It’s been a slow burn folks – Family Courts Without a Lawyer was published in 2011, and many were the perplexed looks and guffaws from colleagues at the bar back then. They thought I was nuts, some thought I was possibly mildly treacherous.
But now it’s all the rage. It’s like Gangnam or Super Samurai Power Rangers I tell you (well, in our house anyways). This is the closest to trendy I will ever be.
The Bar Council have this week published their long awaited Guidance for litigants in person, under the headline “We won’t stand by as vulnerable people suffer”. It has been produced in conjunction with various Specialist Bar Associations, including the Family Law Bar Association, and covers general court process as well as specific areas of law. It was gratifying to see the reference in the family section to Family Courts Without A Lawyer. Oh yes people. I have arrived.
But also racing up the charts are The Civil Justice Council, with their Guide to Small Claims for Litigants in Person, produced no doubt as penance for the introduction of the guerrilla term “Self Represented Litigants” which diverted us for the better part of 18 months.
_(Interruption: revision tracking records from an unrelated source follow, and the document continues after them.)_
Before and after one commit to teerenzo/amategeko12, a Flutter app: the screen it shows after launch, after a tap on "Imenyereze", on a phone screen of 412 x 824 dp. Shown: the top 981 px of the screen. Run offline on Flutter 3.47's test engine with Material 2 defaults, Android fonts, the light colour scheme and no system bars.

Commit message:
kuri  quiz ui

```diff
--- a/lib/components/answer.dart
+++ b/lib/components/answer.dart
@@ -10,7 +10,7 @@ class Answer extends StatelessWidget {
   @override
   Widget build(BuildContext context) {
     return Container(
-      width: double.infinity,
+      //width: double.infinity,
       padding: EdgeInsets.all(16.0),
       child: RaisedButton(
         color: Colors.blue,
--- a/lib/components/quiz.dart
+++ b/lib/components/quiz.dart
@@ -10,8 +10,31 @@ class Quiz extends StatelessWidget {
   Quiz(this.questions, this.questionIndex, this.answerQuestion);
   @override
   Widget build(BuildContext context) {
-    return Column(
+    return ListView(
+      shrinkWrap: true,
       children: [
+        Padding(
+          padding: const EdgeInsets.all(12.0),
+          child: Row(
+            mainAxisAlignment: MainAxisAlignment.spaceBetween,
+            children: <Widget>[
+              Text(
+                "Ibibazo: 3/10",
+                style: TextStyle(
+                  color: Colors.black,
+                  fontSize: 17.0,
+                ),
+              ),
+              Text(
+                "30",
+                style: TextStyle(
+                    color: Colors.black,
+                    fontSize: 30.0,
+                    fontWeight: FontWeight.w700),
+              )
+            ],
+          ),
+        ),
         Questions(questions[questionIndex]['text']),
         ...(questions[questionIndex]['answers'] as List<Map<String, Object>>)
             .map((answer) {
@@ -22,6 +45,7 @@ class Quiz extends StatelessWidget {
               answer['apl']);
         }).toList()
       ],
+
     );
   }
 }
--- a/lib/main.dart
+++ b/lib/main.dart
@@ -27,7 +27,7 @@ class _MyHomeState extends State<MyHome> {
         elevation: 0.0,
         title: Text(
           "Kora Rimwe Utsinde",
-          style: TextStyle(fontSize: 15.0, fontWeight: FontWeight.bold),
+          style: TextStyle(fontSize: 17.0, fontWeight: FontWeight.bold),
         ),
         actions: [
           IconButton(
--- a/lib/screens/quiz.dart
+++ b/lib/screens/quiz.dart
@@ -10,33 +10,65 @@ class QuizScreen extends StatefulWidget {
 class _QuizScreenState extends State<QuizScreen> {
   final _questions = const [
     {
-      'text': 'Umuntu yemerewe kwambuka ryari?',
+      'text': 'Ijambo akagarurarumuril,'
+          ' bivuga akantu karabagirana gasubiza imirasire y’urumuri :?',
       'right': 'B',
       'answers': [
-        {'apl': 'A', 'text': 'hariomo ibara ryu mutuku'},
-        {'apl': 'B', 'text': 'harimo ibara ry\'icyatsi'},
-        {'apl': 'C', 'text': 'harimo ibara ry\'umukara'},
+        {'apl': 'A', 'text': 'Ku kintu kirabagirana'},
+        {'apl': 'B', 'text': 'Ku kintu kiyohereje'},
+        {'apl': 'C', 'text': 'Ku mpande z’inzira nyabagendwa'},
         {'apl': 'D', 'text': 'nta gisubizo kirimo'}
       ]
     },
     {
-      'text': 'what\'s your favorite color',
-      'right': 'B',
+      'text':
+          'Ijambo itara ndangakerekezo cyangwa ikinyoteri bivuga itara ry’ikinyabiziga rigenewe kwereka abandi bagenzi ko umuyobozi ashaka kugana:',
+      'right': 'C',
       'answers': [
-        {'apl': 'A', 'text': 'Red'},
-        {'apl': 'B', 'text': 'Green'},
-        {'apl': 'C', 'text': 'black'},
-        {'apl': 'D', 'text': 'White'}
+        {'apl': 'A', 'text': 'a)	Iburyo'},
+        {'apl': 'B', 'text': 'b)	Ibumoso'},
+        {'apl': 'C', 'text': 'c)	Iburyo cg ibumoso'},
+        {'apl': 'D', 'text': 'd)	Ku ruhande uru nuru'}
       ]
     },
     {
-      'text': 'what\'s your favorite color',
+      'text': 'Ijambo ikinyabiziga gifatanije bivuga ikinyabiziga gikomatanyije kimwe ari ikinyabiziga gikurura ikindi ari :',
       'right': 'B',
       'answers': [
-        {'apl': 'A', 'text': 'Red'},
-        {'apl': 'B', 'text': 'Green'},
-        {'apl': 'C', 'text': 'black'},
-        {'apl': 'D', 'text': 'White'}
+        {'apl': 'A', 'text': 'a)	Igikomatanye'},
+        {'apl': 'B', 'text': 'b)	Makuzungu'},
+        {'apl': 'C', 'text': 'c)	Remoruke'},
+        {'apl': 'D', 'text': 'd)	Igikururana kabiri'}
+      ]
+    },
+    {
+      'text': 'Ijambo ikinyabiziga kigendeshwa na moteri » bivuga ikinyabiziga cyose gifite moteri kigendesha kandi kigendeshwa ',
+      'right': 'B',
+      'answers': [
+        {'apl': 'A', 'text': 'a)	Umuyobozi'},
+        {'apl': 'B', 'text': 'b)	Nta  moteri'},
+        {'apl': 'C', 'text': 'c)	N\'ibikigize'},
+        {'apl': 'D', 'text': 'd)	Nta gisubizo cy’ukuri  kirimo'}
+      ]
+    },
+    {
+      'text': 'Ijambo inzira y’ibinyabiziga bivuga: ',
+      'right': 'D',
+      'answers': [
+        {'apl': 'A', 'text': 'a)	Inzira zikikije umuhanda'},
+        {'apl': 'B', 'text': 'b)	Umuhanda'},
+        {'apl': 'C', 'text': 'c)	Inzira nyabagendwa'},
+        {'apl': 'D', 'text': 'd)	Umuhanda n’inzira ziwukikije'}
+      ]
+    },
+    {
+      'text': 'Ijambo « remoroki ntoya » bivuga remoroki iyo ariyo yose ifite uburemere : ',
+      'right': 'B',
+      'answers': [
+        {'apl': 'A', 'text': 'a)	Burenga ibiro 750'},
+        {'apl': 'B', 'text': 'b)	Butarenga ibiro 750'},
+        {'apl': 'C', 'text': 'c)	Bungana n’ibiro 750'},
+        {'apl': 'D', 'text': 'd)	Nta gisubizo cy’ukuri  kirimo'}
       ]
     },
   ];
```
And pop pickers, there’s a Guide for Litigants in Person dealing with Interim Applications in The Queen’s Bench Division coming in at number 3 (a bit “niche” if you ask me ;-)).
Although the first implementation update in respect of the modernisation programme from Sir Ernest Ryder says “The MoJ is working with the Family Justice Council on guidance for SRLs in both children and financial remedy cases”, that was December and there is no mention of it in the second implementation update in February. I may have missed it but I can’t see anything on the FJC or MoJ websites so assume that it is either a work in progress or that it’s been ditched upon realising that there was duplication of effort going on.
We professionals have got Practice Directions and Rule amendments coming out of our ears, but it’s striking that the only Guidance for Litigants in Person specifically dealing with family courts that is available by the date of implementation of LASPO (today) comes not from HMCTS, not from the MoJ, not from the FJB or FJC, not from the judiciary….but from the bar.
[Postscript : Erk. Late night paranoia has set in. Lest there be any doubt in your mind my tongue was firmly in my cheek for the duration of this post – I am not the complete and utter ego maniac I may appear if you were to read it dead pan. As you were…]